> **Aim of the task**
State, as a bare number, how many lines below contain "import".

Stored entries
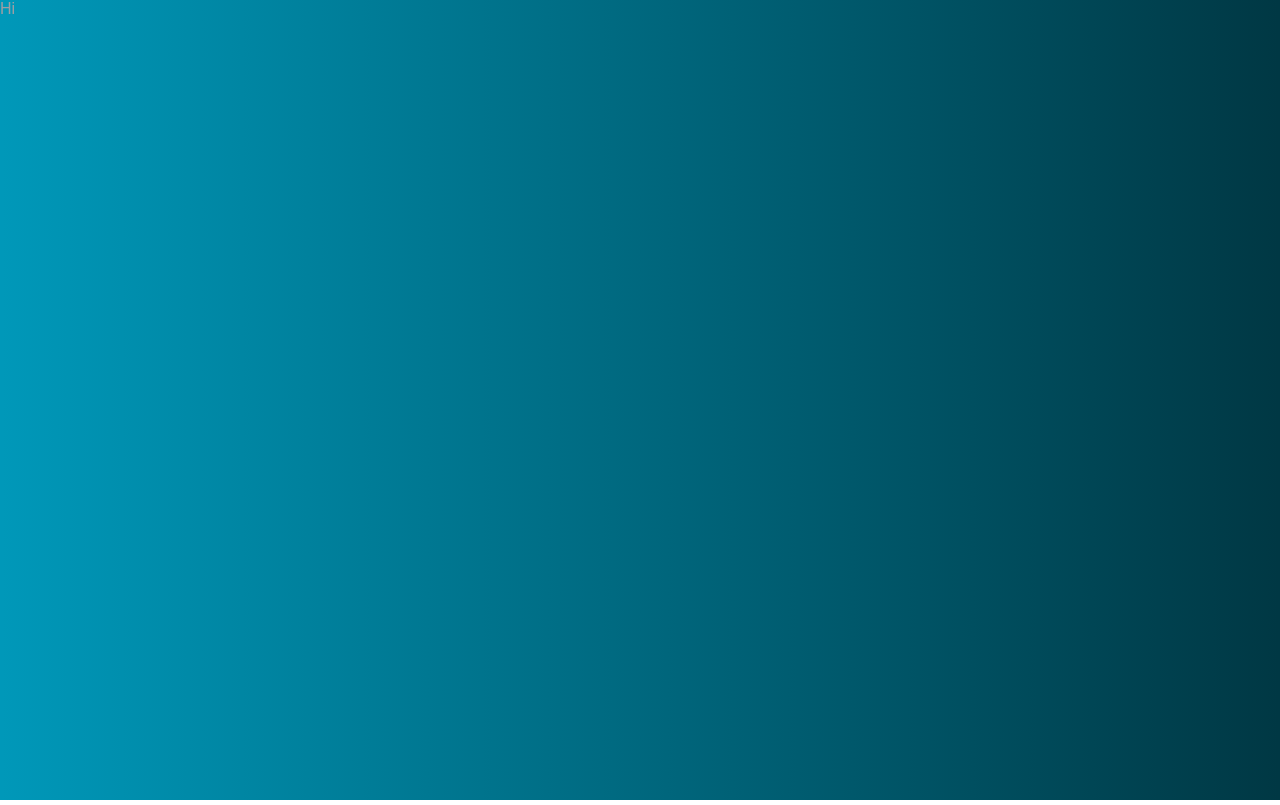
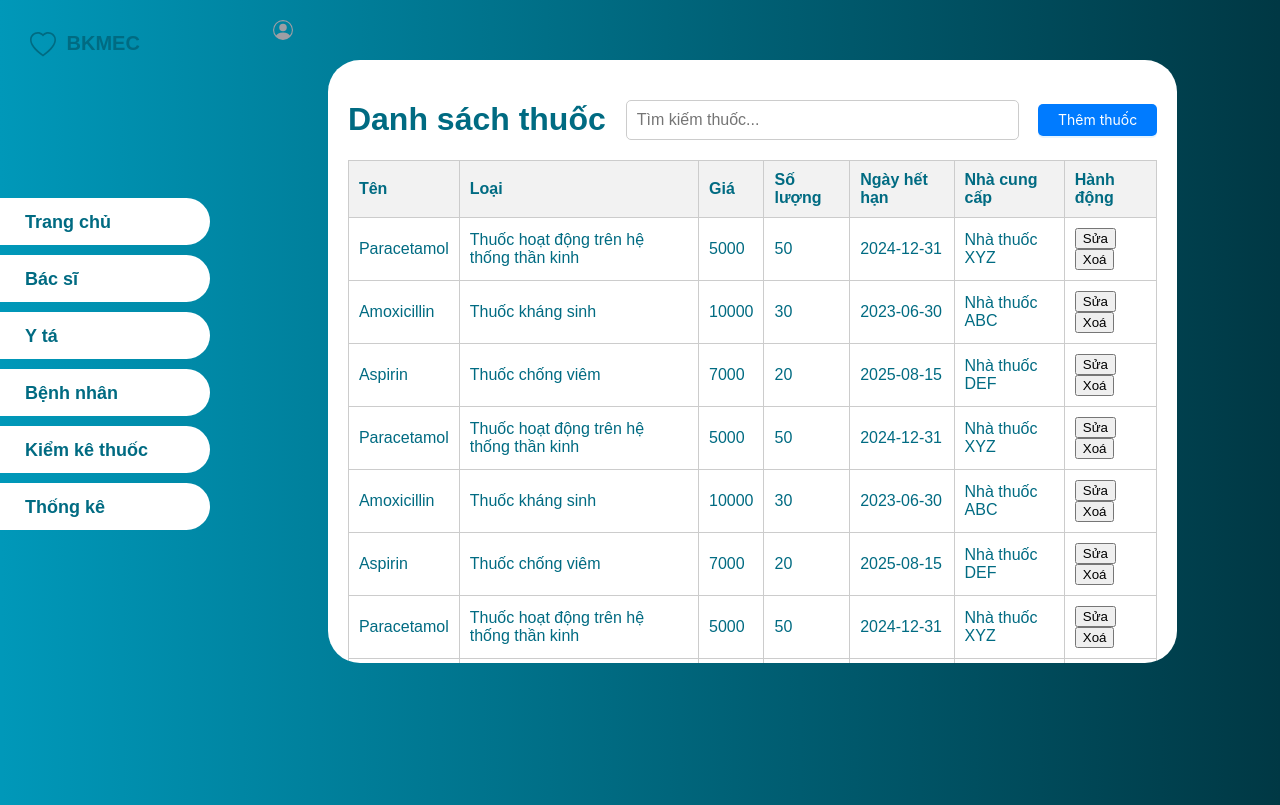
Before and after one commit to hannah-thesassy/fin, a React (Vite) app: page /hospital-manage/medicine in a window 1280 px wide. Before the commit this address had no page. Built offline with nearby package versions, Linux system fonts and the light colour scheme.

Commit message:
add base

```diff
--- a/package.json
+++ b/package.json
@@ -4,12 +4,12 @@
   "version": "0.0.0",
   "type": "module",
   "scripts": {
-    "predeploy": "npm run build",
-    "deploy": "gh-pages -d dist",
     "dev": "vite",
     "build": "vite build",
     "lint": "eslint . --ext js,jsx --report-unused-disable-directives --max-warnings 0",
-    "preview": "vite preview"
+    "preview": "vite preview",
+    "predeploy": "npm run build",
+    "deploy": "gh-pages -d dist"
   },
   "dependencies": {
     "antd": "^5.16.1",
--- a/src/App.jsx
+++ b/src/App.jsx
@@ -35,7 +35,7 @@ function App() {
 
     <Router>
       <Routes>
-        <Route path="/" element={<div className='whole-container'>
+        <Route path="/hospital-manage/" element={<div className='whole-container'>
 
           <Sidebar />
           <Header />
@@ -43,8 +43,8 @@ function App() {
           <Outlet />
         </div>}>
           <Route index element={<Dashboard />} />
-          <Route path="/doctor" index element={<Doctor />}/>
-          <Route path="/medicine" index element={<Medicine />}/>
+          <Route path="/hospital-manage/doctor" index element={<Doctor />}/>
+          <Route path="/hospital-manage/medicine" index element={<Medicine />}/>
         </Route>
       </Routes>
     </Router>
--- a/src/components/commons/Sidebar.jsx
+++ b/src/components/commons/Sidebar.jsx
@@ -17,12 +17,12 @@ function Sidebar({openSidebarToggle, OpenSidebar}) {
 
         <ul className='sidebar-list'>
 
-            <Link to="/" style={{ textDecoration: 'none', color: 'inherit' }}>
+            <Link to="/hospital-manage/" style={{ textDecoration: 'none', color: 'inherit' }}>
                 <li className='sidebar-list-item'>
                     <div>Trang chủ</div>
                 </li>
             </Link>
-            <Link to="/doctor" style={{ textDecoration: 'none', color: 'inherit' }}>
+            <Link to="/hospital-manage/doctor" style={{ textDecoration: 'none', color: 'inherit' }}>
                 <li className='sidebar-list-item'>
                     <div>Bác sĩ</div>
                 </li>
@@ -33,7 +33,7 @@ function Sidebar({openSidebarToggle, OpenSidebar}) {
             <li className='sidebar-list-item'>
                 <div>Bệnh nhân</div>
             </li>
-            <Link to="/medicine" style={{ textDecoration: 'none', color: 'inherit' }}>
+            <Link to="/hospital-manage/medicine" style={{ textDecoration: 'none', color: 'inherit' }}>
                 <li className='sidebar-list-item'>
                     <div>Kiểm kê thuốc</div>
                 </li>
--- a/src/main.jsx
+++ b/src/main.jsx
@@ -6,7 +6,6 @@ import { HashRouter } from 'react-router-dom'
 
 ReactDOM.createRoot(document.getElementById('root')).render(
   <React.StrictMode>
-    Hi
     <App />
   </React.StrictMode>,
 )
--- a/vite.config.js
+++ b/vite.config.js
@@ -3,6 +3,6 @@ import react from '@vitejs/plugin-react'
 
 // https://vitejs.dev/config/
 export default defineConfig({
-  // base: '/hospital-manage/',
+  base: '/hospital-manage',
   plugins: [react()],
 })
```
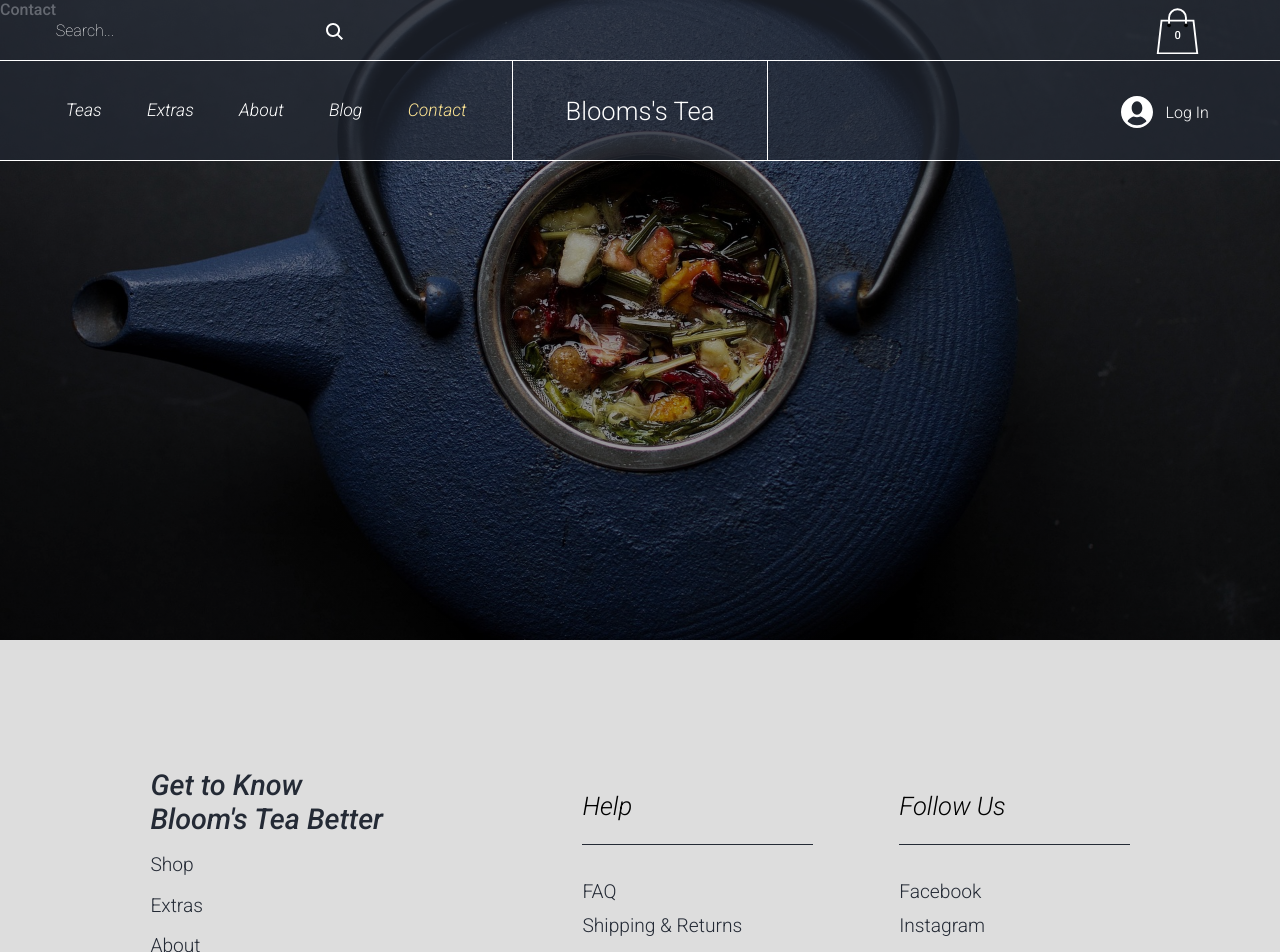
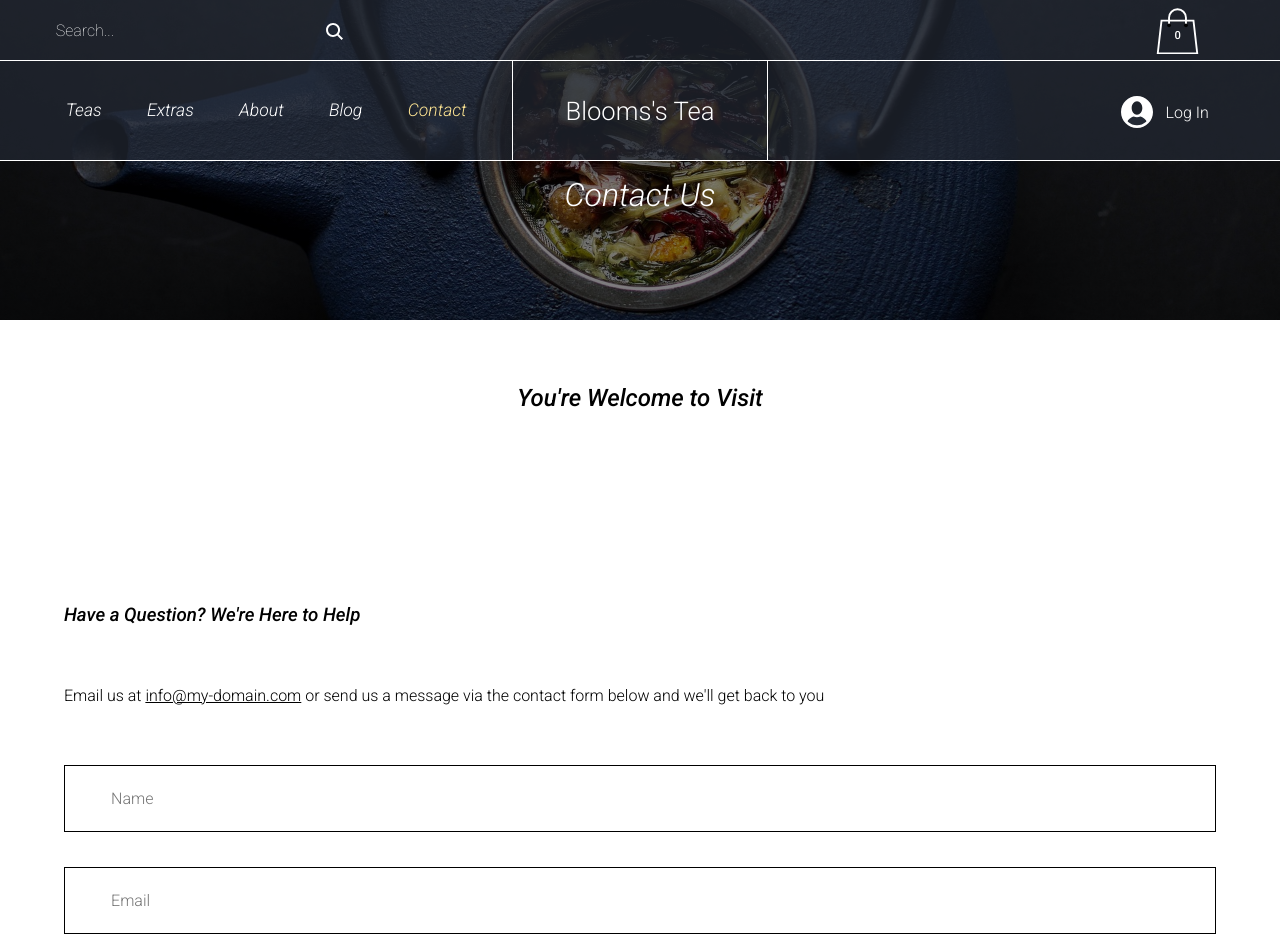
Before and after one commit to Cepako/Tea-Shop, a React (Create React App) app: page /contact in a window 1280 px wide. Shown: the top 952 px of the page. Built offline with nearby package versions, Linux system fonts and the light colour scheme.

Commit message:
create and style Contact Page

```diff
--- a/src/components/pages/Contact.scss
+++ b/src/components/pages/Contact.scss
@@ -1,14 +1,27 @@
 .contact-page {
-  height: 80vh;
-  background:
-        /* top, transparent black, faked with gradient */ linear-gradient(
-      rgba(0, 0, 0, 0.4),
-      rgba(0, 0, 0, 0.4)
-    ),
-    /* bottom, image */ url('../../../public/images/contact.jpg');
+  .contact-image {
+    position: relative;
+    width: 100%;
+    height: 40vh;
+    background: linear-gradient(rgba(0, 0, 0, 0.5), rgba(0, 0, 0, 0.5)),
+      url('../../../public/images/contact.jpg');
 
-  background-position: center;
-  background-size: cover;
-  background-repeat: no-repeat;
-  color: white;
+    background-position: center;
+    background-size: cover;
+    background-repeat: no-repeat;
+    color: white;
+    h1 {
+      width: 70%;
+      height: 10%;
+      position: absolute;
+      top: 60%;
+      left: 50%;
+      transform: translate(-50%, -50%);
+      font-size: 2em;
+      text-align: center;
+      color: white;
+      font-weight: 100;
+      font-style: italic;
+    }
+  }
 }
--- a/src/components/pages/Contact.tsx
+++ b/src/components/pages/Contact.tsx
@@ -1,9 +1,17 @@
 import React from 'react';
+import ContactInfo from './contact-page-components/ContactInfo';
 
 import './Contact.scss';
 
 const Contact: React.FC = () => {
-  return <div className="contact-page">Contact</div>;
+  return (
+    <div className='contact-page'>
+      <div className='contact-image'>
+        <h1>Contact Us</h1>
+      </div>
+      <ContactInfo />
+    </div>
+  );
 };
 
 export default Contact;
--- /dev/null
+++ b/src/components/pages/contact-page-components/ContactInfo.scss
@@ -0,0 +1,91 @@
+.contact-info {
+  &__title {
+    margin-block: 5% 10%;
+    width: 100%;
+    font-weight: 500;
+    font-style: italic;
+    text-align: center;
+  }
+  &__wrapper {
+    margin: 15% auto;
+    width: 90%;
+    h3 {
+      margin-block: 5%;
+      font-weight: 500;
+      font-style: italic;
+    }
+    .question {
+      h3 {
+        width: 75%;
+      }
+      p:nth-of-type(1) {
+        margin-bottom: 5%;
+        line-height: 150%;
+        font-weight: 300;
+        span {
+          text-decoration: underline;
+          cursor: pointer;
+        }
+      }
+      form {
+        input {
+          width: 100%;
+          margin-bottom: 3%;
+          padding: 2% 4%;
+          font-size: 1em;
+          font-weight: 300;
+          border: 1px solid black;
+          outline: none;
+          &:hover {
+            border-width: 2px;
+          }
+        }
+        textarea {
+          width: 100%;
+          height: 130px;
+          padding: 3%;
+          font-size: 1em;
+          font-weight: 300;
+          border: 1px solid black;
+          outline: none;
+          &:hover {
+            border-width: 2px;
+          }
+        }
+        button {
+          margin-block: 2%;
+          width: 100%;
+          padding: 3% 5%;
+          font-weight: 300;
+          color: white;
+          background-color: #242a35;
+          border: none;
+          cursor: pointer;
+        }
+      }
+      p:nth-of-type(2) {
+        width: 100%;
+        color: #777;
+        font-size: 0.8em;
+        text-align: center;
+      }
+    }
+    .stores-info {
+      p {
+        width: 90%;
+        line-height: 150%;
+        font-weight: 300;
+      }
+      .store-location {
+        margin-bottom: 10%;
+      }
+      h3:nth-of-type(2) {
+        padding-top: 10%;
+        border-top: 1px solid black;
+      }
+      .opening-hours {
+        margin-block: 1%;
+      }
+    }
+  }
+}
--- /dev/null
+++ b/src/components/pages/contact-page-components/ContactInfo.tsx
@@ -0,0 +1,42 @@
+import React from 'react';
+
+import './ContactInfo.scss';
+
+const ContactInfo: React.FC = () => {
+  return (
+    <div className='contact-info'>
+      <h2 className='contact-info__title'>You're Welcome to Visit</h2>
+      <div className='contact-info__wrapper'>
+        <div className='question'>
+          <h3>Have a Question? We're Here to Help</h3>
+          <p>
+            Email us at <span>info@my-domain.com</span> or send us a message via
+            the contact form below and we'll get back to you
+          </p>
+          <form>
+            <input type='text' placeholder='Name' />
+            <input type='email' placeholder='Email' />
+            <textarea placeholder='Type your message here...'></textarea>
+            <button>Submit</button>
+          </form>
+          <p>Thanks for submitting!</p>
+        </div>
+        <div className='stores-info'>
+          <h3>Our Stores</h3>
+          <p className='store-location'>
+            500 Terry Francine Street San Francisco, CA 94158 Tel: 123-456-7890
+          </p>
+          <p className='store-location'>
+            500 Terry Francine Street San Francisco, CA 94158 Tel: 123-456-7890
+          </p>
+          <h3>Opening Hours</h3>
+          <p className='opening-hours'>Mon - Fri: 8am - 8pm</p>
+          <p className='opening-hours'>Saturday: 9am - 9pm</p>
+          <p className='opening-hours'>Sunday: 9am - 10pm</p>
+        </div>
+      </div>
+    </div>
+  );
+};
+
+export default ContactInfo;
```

> **Result for this exercise**
7